"My fears were confirmed when a nurse came out and asked me what were our children’s names? I realise now she wanted this information to keep Kate focussed and help her cling to life. It didn’t work and my lovely Kate was pronounced dead at 13.29pm.”

What had tragically occurred was that Kate Jones had suffered a very rare tear to her artery, serious but not in itself fatal. Sadly, despite the tear being seen, there was a delay of fifteen crucial minutes before a heart specialist was called. This had an impact on the severity of the injury and her condition deteriorated.

During the procedure one of the arteries was damaged and a guide wire was inserted to try and increase blood flow through the artery, but the connector keeping the guide wire in-place broke. Instead of leaving the guide wire in place and replacing the connector, the surgeon pulled the guide wire  out with catastrophic results and Kate died.

Suzanne White, Head of Clinical Negligence at Leigh Day, who represented Stewart and his family, said:

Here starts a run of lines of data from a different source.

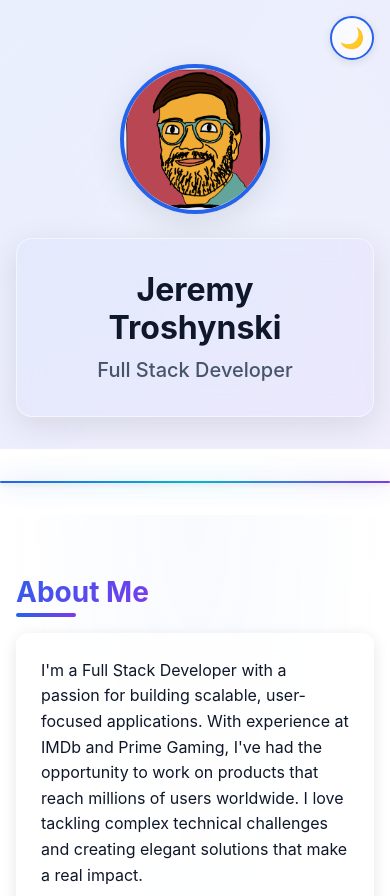
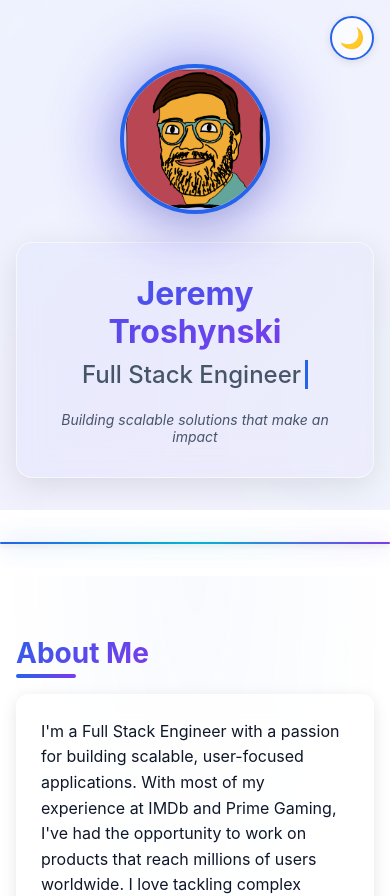
Before and after one commit to jtroshynski/dont-sell-yourself-short, a React (Create React App) app: page / in a window 390 px wide. Shown: the top 896 px of the page. Built offline with nearby package versions, Linux system fonts and the light colour scheme; a web font is replaced by a local one.

Commit message:
Enhance hero section with animated gradients and visual effects

```diff
--- a/src/App.js
+++ b/src/App.js
@@ -149,8 +149,13 @@ class App extends Component {
           {darkMode ? '☀️' : '🌙'}
         </button>
         <section className="hero-section">
-          <div className="hero-background"></div>
+          <div className="hero-background">
+            <div className="gradient-orb orb-1"></div>
+            <div className="gradient-orb orb-2"></div>
+            <div className="gradient-orb orb-3"></div>
+          </div>
           <div className="hero-content">
+            <div className="hero-image-wrapper">
               {profileImageLoaded ? (
                 <img
                   src={this.profileImage.src}
@@ -162,9 +167,18 @@ class App extends Component {
               ) : (
                 <div className="hero-image-placeholder" aria-label="Loading profile image" />
               )}
+              <div className="hero-image-glow"></div>
+            </div>
             <div className="hero-intro-card">
-              <h1 className="hero-name">Jeremy Troshynski</h1>
-              <h2 className="hero-title">Full Stack Developer</h2>
+              <h1 className="hero-name">
+                <span className="hero-name-text">Jeremy Troshynski</span>
+              </h1>
+              <h2 className="hero-title">
+                <span className="typing-text">Full Stack Engineer</span>
+              </h2>
+              <div className="hero-tagline">
+                Building scalable solutions that make an impact
+              </div>
             </div>
           </div>
         </section>
@@ -173,14 +187,14 @@ class App extends Component {
           <h2 className="section-title">About Me</h2>
           <div className="about-card">
             <p className="about-text">
-              I'm a Full Stack Developer with a passion for building scalable, user-focused applications.
-              With experience at IMDb and Prime Gaming, I've had the opportunity to work on products that
+              I'm a Full Stack Engineer with a passion for building scalable, user-focused applications.
+              With most of my experience at IMDb and Prime Gaming, I've had the opportunity to work on products that
               reach millions of users worldwide. I love tackling complex technical challenges and creating
               elegant solutions that make a real impact.
             </p>
             <p className="about-text">
-              When I'm not coding, you'll find me exploring new technologies, contributing to open source,
-              or enjoying the great outdoors. I believe in continuous learning and always strive to stay
+              When I'm not coding, you'll find me doing DIY projects, playing video games,
+              or enjoying the great outdoors. I believe in well-roundedness and always strive to stay
               current with the latest industry trends and best practices.
             </p>
           </div>
--- a/src/css/App.css
+++ b/src/css/App.css
@@ -226,7 +226,7 @@ html {
   right: 0;
   bottom: 0;
   background: linear-gradient(135deg, var(--color-primary) 0%, var(--color-secondary) 100%);
-  opacity: 0.1;
+  opacity: 0.08;
   z-index: 0;
   overflow: hidden;
 }
@@ -242,6 +242,55 @@ html {
   animation: gradientShift 15s ease infinite;
 }
 
+.gradient-orb {
+  position: absolute;
+  border-radius: 50%;
+  filter: blur(80px);
+  opacity: 0.6;
+  animation: float 20s ease-in-out infinite;
+}
+.gradient-orb.orb-1 {
+  width: 400px;
+  height: 400px;
+  background: radial-gradient(circle, var(--color-primary), transparent);
+  top: -10%;
+  left: -10%;
+  animation-delay: 0s;
+}
+.gradient-orb.orb-2 {
+  width: 500px;
+  height: 500px;
+  background: radial-gradient(circle, var(--color-secondary), transparent);
+  bottom: -15%;
+  right: -15%;
+  animation-delay: -7s;
+}
+.gradient-orb.orb-3 {
+  width: 350px;
+  height: 350px;
+  background: radial-gradient(circle, var(--color-accent), transparent);
+  top: 50%;
+  left: 50%;
+  transform: translate(-50%, -50%);
+  animation-delay: -14s;
+}
+@media (prefers-reduced-motion: reduce) {
+  .gradient-orb {
+    animation: none;
+  }
+}
+
+@keyframes float {
+  0%, 100% {
+    transform: translate(0, 0) scale(1);
+  }
+  33% {
+    transform: translate(30px, -30px) scale(1.1);
+  }
+  66% {
+    transform: translate(-20px, 20px) scale(0.9);
+  }
+}
 @keyframes gradientShift {
   0%, 100% {
     transform: translate(0, 0);
@@ -267,6 +316,11 @@ html {
   }
 }
 
+.hero-image-wrapper {
+  position: relative;
+  animation: heroImageFadeIn 1.2s ease-out;
+}
+
 .hero-image {
   width: 200px;
   height: 200px;
@@ -275,8 +329,9 @@ html {
   object-fit: cover;
   border: 4px solid var(--color-primary);
   box-shadow: 0 8px 32px rgba(0, 0, 0, 0.1);
-  animation: heroImageFadeIn 1.2s ease-out;
   transition: transform var(--transition-base), box-shadow var(--transition-base), border-color var(--transition-base);
+  position: relative;
+  z-index: 2;
 }
 .hero-image:hover {
   transform: scale(1.05);
@@ -301,6 +356,42 @@ html {
   box-shadow: 0 12px 48px rgba(0, 0, 0, 0.6);
 }
 
+.hero-image-glow {
+  position: absolute;
+  top: 50%;
+  left: 50%;
+  transform: translate(-50%, -50%);
+  width: 220px;
+  height: 220px;
+  border-radius: 50%;
+  background: radial-gradient(circle, var(--color-primary), var(--color-secondary));
+  opacity: 0.3;
+  filter: blur(30px);
+  z-index: 1;
+  animation: pulse 3s ease-in-out infinite;
+}
+@media screen and (max-width: 768px) {
+  .hero-image-glow {
+    width: 170px;
+    height: 170px;
+  }
+}
+@media (prefers-reduced-motion: reduce) {
+  .hero-image-glow {
+    animation: none;
+  }
+}
+
+@keyframes pulse {
+  0%, 100% {
+    transform: translate(-50%, -50%) scale(1);
+    opacity: 0.3;
+  }
+  50% {
+    transform: translate(-50%, -50%) scale(1.1);
+    opacity: 0.5;
+  }
+}
 .hero-intro-card {
   background: rgba(255, 255, 255, 0.15);
   backdrop-filter: blur(16px);
@@ -354,7 +445,6 @@ html {
 .hero-name {
   font-size: var(--font-size-h1);
   font-weight: 700;
-  color: var(--color-text);
   margin: 0 0 var(--spacing-sm) 0;
   font-family: var(--font-family-heading);
   line-height: 1.2;
@@ -365,20 +455,95 @@ html {
   }
 }
 
+.hero-name-text {
+  background: linear-gradient(135deg, var(--color-primary), var(--color-secondary));
+  -webkit-background-clip: text;
+  -webkit-text-fill-color: transparent;
+  background-clip: text;
+  animation: gradientSlide 3s ease infinite;
+  background-size: 200% 200%;
+}
+
+@keyframes gradientSlide {
+  0%, 100% {
+    background-position: 0% 50%;
+  }
+  50% {
+    background-position: 100% 50%;
+  }
+}
 .hero-title {
   font-size: var(--font-size-h2);
   font-weight: 500;
   color: var(--color-text-secondary);
-  margin: 0;
-  font-family: var(--font-family-heading);
-  line-height: 1.4;
+  margin: 0 0 var(--spacing-md) 0;
 }
 @media screen and (max-width: 768px) {
   .hero-title {
-    font-size: 1.25rem;
-  }
-}
-
+    font-size: 1.5rem;
+  }
+}
+
+.typing-text {
+  display: inline-block;
+  border-right: 3px solid var(--color-primary);
+  padding-right: 4px;
+  animation: typing 2s steps(20) 1s forwards, blink 0.75s step-end infinite;
+  white-space: nowrap;
+  overflow: hidden;
+  max-width: 0;
+}
+@media (prefers-reduced-motion: reduce) {
+  .typing-text {
+    animation: none;
+    max-width: 100%;
+    border-right: none;
+  }
+}
+
+@keyframes typing {
+  from {
+    max-width: 0;
+  }
+  to {
+    max-width: 100%;
+  }
+}
+@keyframes blink {
+  50% {
+    border-color: transparent;
+  }
+}
+.hero-tagline {
+  font-size: var(--font-size-body);
+  color: var(--color-text-secondary);
+  margin: var(--spacing-md) 0 0 0;
+  opacity: 0;
+  animation: fadeInUp 1s ease-out 1.5s forwards;
+  font-style: italic;
+}
+@media screen and (max-width: 768px) {
+  .hero-tagline {
+    font-size: 0.875rem;
+  }
+}
+@media (prefers-reduced-motion: reduce) {
+  .hero-tagline {
+    animation: none;
+    opacity: 1;
+  }
+}
+
+@keyframes fadeInUp {
+  from {
+    opacity: 0;
+    transform: translateY(20px);
+  }
+  to {
+    opacity: 1;
+    transform: translateY(0);
+  }
+}
 @keyframes heroFadeIn {
   from {
     opacity: 0;
--- a/src/data/projects.js
+++ b/src/data/projects.js
@@ -7,7 +7,7 @@ const projects = [
         title: 'Prime Gaming Settings Page',
         company: 'Prime Gaming',
         description: 'Designed and built the Prime Gaming settings page featuring tabbed navigation for Account Settings, Linked Twitch Accounts, and Notifications. Implemented granular notification preferences with toggle controls for game-specific alerts.',
-        technologies: ['React', 'TypeScript', 'CSS', 'AWS'],
+        technologies: ['React', 'TypeScript', 'GraphQL', 'Java', 'AWS'],
         impact: 'Provided users with comprehensive control over their Prime Gaming experience and notification preferences',
         link: null,
         image: primeGamingSettings
@@ -16,8 +16,8 @@ const projects = [
         id: 'imdb-badges-modernization',
         title: 'IMDb User Profile Badges Modernization',
         company: 'IMDb',
-        description: 'Led the complete redesign of IMDb\'s user profile badges, transforming the visual experience from outdated to modern. Rebuilt both the backend systems and frontend interface while keeping the site running. Added support for custom badge images and streamlined the badge creation process, making it significantly faster for the team to launch new badges. Modernized legacy systems by adding security features and updating outdated infrastructure.',
-        technologies: ['React', 'TypeScript', 'GraphQL', 'Java', 'CloudAuth', 'SVG'],
+        description: 'Led the complete redesign of IMDb\'s user profile badges, transforming the visual experience from outdated to modern. Rebuilt both the backend systems and frontend interface while working with visual and UX designers. Added support for custom badge images and streamlined the badge creation process, making it significantly faster for the team to launch new badges. Modernized legacy systems by adding security features and updating outdated infrastructure.',
+        technologies: ['React', 'TypeScript', 'GraphQL', 'Java', 'AWS', 'Spring', 'Kiro'],
         impact: 'Delivered a fresh, modern look for millions of IMDb users. Community response: "These new badges look fantastic and have a modern feel" and "What a lovely design."',
         link: null,
         image: require('../images/IMDb/newIMDbUserProfile.png'),
--- a/src/data/skills.js
+++ b/src/data/skills.js
@@ -2,7 +2,7 @@
 const skills = [
     {
         category: 'Languages',
-        skills: ['Java', 'JavaScript', 'TypeScript', 'Python', 'C#', 'HTML', 'CSS/SCSS']
+        skills: ['Java', 'JavaScript', 'TypeScript', 'GraphQL', 'HTML/CSS']
     },
     {
         category: 'Frameworks',
@@ -14,7 +14,7 @@ const skills = [
     },
     {
         category: 'Cloud',
-        skills: ['AWS Lambda', 'DynamoDB', 'S3', 'CloudFormation', 'CloudWatch', 'API Gateway']
+        skills: ['AWS Lambda', 'DynamoDB', 'S3', 'CloudFormation', 'CloudWatch', 'API Gateway', 'Step Functions']
     }
 ];
 
--- a/src/data/workExperience.js
+++ b/src/data/workExperience.js
@@ -24,7 +24,7 @@ const workExperience = [
         role: 'Software Development Engineer',
         startDate: 'December 2019',
         endDate: 'October 2020',
-        description: 'Developed enterprise features for Alexa for Business platform.',
+        description: 'Developed conference room connectivity features for Alexa for Business platform.',
         logo: null
     },
     {
@@ -33,7 +33,7 @@ const workExperience = [
         role: 'Software Developer',
         startDate: 'June 2017',
         endDate: 'November 2019',
-        description: 'Developed banking applications and financial software solutions.',
+        description: 'Enhanced a customer relationship management tool for banking professionals to connect with clients.',
         logo: null
     },
     {
--- a/src/scss/App.scss
+++ b/src/scss/App.scss
@@ -280,7 +280,7 @@ html {
   }
 }
 
-// Gradient Background
+// Gradient Background with Animated Orbs
 .hero-background {
   position: absolute;
   top: 0;
@@ -288,7 +288,7 @@ html {
   right: 0;
   bottom: 0;
   background: linear-gradient(135deg, var(--color-primary) 0%, var(--color-secondary) 100%);
-  opacity: 0.1;
+  opacity: 0.08;
   z-index: 0;
   overflow: hidden;
 
@@ -302,6 +302,63 @@ html {
     background: radial-gradient(circle, var(--color-accent) 0%, transparent 70%);
     opacity: 0.3;
     animation: gradientShift 15s ease infinite;
+  }
+}
+
+// Floating gradient orbs
+.gradient-orb {
+  position: absolute;
+  border-radius: 50%;
+  filter: blur(80px);
+  opacity: 0.6;
+  animation: float 20s ease-in-out infinite;
+
+  &.orb-1 {
+    width: 400px;
+    height: 400px;
+    background: radial-gradient(circle, var(--color-primary), transparent);
+    top: -10%;
+    left: -10%;
+    animation-delay: 0s;
+  }
+
+  &.orb-2 {
+    width: 500px;
+    height: 500px;
+    background: radial-gradient(circle, var(--color-secondary), transparent);
+    bottom: -15%;
+    right: -15%;
+    animation-delay: -7s;
+  }
+
+  &.orb-3 {
+    width: 350px;
+    height: 350px;
+    background: radial-gradient(circle, var(--color-accent), transparent);
+    top: 50%;
+    left: 50%;
+    transform: translate(-50%, -50%);
+    animation-delay: -14s;
+  }
+
+  @media (prefers-reduced-motion: reduce) {
+    animation: none;
+  }
+}
+
+@keyframes float {
+
+  0%,
+  100% {
+    transform: translate(0, 0) scale(1);
+  }
+
+  33% {
+    transform: translate(30px, -30px) scale(1.1);
+  }
+
+  66% {
+    transform: translate(-20px, 20px) scale(0.9);
   }
 }
 
@@ -334,7 +391,12 @@ html {
   }
 }
 
-// Hero Image
+// Hero Image Wrapper with Glow Effect
+.hero-image-wrapper {
+  position: relative;
+  animation: heroImageFadeIn 1.2s ease-out;
+}
+
 .hero-image {
   width: 200px;
   height: 200px;
@@ -343,8 +405,9 @@ html {
   object-fit: cover;
   border: 4px solid var(--color-primary);
   box-shadow: 0 8px 32px rgba(0, 0, 0, 0.1);
-  animation: heroImageFadeIn 1.2s ease-out;
   transition: transform var(--transition-base), box-shadow var(--transition-base), border-color var(--transition-base);
+  position: relative;
+  z-index: 2;
 
   &:hover {
     transform: scale(1.05);
@@ -369,6 +432,45 @@ html {
     &:hover {
       box-shadow: 0 12px 48px rgba(0, 0, 0, 0.6);
     }
+  }
+}
+
+// Animated glow behind image
+.hero-image-glow {
+  position: absolute;
+  top: 50%;
+  left: 50%;
+  transform: translate(-50%, -50%);
+  width: 220px;
+  height: 220px;
+  border-radius: 50%;
+  background: radial-gradient(circle, var(--color-primary), var(--color-secondary));
+  opacity: 0.3;
+  filter: blur(30px);
+  z-index: 1;
+  animation: pulse 3s ease-in-out infinite;
+
+  @media screen and (max-width: $breakpoint-mobile) {
+    width: 170px;
+    height: 170px;
+  }
+
+  @media (prefers-reduced-motion: reduce) {
+    animation: none;
+  }
+}
+
+@keyframes pulse {
+
+  0%,
+  100% {
+    transform: translate(-50%, -50%) scale(1);
+    opacity: 0.3;
+  }
+
+  50% {
+    transform: translate(-50%, -50%) scale(1.1);
+    opacity: 0.5;
   }
 }
 
@@ -430,17 +532,37 @@ html {
   }
 }
 
-// Hero Name
+// Hero Name with Gradient Text
 .hero-name {
   font-size: var(--font-size-h1);
   font-weight: 700;
-  color: var(--color-text);
   margin: 0 0 var(--spacing-sm) 0;
   font-family: var(--font-family-heading);
   line-height: 1.2;
 
   @media screen and (max-width: $breakpoint-mobile) {
     font-size: 2rem;
+  }
+}
+
+.hero-name-text {
+  background: linear-gradient(135deg, var(--color-primary), var(--color-secondary));
+  -webkit-background-clip: text;
+  -webkit-text-fill-color: transparent;
+  background-clip: text;
+  animation: gradientSlide 3s ease infinite;
+  background-size: 200% 200%;
+}
+
+@keyframes gradientSlide {
+
+  0%,
+  100% {
+    background-position: 0% 50%;
+  }
+
+  50% {
+    background-position: 100% 50%;
   }
 }
 
@@ -449,12 +571,74 @@ html {
   font-size: var(--font-size-h2);
   font-weight: 500;
   color: var(--color-text-secondary);
-  margin: 0;
-  font-family: var(--font-family-heading);
-  line-height: 1.4;
-
-  @media screen and (max-width: $breakpoint-mobile) {
-    font-size: 1.25rem;
+  margin: 0 0 var(--spacing-md) 0;
+
+  @media screen and (max-width: $breakpoint-mobile) {
+    font-size: 1.5rem;
+  }
+}
+
+// Typing animation effect
+.typing-text {
+  display: inline-block;
+  border-right: 3px solid var(--color-primary);
+  padding-right: 4px;
+  animation: typing 2s steps(20) 1s forwards, blink 0.75s step-end infinite;
+  white-space: nowrap;
+  overflow: hidden;
+  max-width: 0;
+
+  @media (prefers-reduced-motion: reduce) {
+    animation: none;
+    max-width: 100%;
+    border-right: none;
+  }
+}
+
+@keyframes typing {
+  from {
+    max-width: 0;
+  }
+
+  to {
+    max-width: 100%;
+  }
+}
+
+@keyframes blink {
+  50% {
+    border-color: transparent;
+  }
+}
+
+// Hero Tagline
+.hero-tagline {
+  font-size: var(--font-size-body);
+  color: var(--color-text-secondary);
+  margin: var(--spacing-md) 0 0 0;
+  opacity: 0;
+  animation: fadeInUp 1s ease-out 1.5s forwards;
+  font-style: italic;
+
+  @media screen and (max-width: $breakpoint-mobile) {
+    font-size: 0.875rem;
+  }
+
+  @media (prefers-reduced-motion: reduce) {
+    animation: none;
+    opacity: 1;
+  }
+}
+
+@keyframes fadeInUp {
+  from {
+    opacity: 0;
+    transform: translateY(20px);
+  }
+
+  to {
+    opacity: 1;
+    transform: translateY(0);
   }
 }
 
```
Also changed, not shown: 2 other files (tests, documents, lock files or other folders). Lines whose indentation alone changed are shown as unchanged.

“This was a truly tragic case to deal with, one that has left a  family utterly devastated, a husband widowed and four children without a mother. The family had the trauma of re-living the tragic events leading up to Kate’s death at an inquest, and have had to endure protracted litigation adding to their distress.  Despite agreeing a sizeable settlement, which I hope will help Stewart raise and support his children, the NHS Trust concerned has never admitted liability and Stewart has found this particularly difficult to deal with.” 

Said Stewart in conclusion, “I met Kate in 2004 and we married in 2008. She was literally the love of my life. She was vibrant, caring and talented, with a unique sense of humour. She was so proud of her kids and she made a lasting impression on everyone who met her. Her friends and family have been devastated by her death and I still find it hard to believe she’s not here. Her legacy is one of love, laughter and compassion and I know she would want us remember her that way.”